"I lift up a prayer... in this battle for life," Chavez said in a televised speech on the tarmac. "I'm going to live. We're going to live, and we're going to keep on overcoming. And in that commitment I will give everything, all the spiritual and physical strength that fits in my heart."
Then, he added: "Or rather, that doesn't fit. ... It's a force much bigger than the Caribbean."
Chavez came home as many Venezuelans are wondering about his long-term prospects and about how his health will evolve ahead of the country's Oct. 7 presidential election. Chavez has kept secret some details of his illness, such as the type of cancer, spurring speculation about how his cancer might affect the country's political landscape.
His close allies have assured Venezuelans that there is no Plan B and that Chavez is the only leader of his movement heading into the elections.

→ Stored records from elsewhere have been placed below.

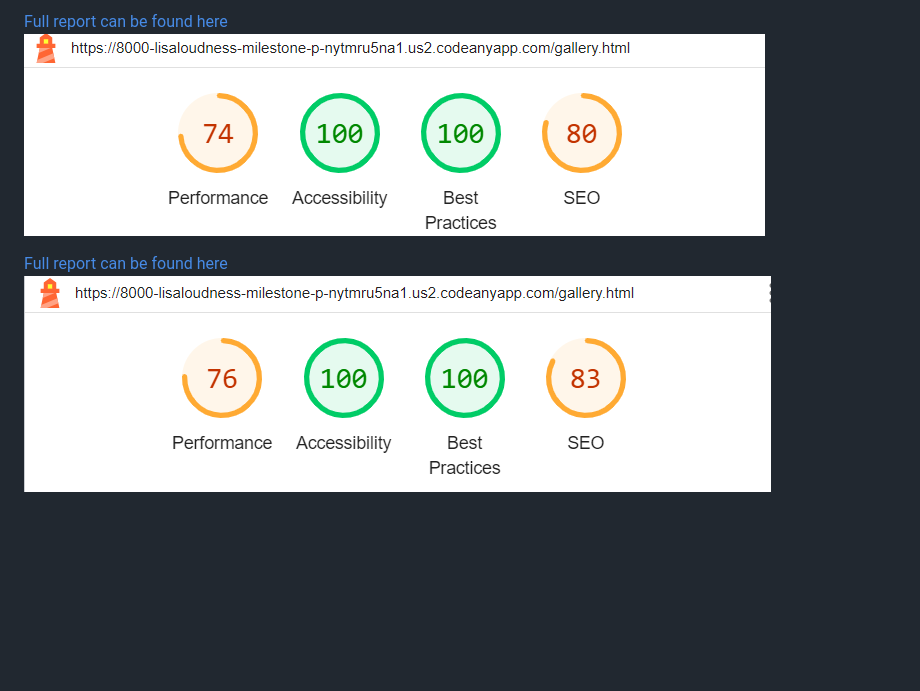
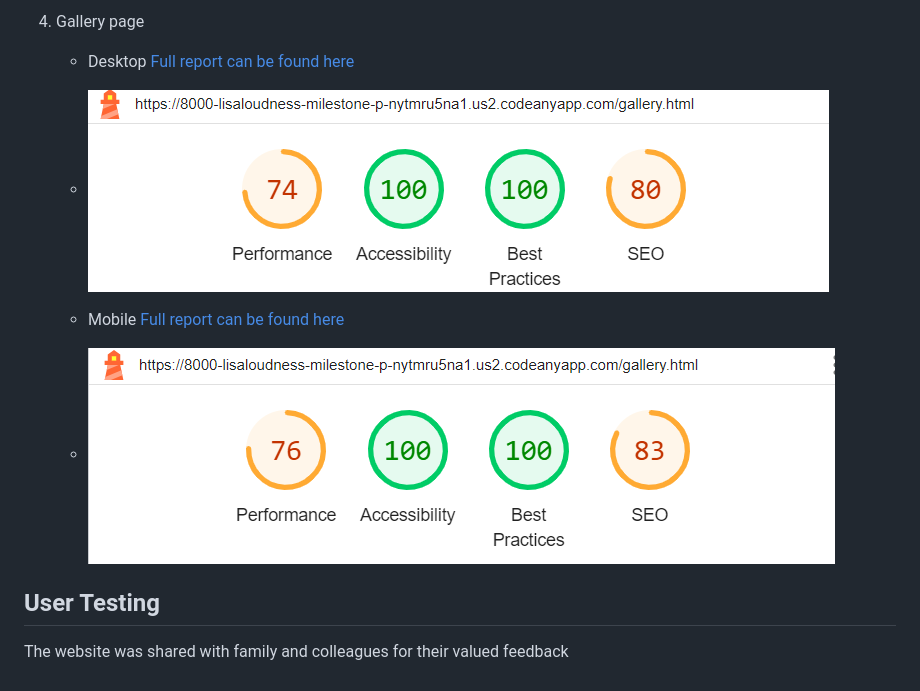
Before and after one commit to Code-Institute-Submissions/lisaloudness-milestone_project_1, a Markdown page: TESTING.md, the part around one of its changes. Drawn GitHub-style; blank space fills up the shorter version.

```diff
--- a/TESTING.md
+++ b/TESTING.md
@@ -117,6 +119,13 @@ The Chrome Light House testing was used to to audit the performance, accessibili
 
-[Full report can be found here](assets/testing/gallery_desktop.com-2023)
-![Desktop Gallery Page Results](assets/testing/gallery_desktop_lh.png "Light House Desktop Results")
+4. Gallery page
+   - Desktop [Full report can be found here](assets/testing/gallery_desktop.com-2023)
+   - ![Desktop Gallery Page Results](assets/testing/gallery_desktop_lh.png "Light House Desktop Results")
 
-[Full report can be found here](assets/testing/gallery_mobile.com-2023)
-![Mobile Gallery Page Results](assets/testing/gallery_mobile_lh.png "Light House mobile results")
+   - Mobile [Full report can be found here](assets/testing/gallery_mobile.com-2023)
+   - ![Mobile Gallery Page Results](assets/testing/gallery_mobile_lh.png "Light House mobile results")
+
+</br>
+
+## **User Testing**
+
+The website was shared with family and colleagues for their valued feedback
```
Also changed, not shown: other parts of TESTING.md (+19 -17 lines).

Chavez was greeted by his vice president and Cabinet ministers, and soldiers standing at attention.
He stepped down the stairs from the plane hand-in-hand with his mother and one of his daughters. He walked gingerly and seemed less energetic than in previous appearances.
At times, Chavez's mother and another of his daughters seemed on the verge of tears. His mother raised a hand to his head to bless him.
Chavez, whose eyes appeared puffy, said he had prayed with his family in the morning before leaving Cuba.
"This new return comes converted into a prayer, a song, a commitment, a prayer to God," Chavez said. "A new prayer of hope in this battle that it's been up to us to fight."
Chavez vowed to win re-election and criticized his political opponents, saying they represent "the agenda of the right."
He accused opposition-aligned Venezuelan news media of trying to provoke fear and uncertainty in the country. "I call on the country to stay calm," he said.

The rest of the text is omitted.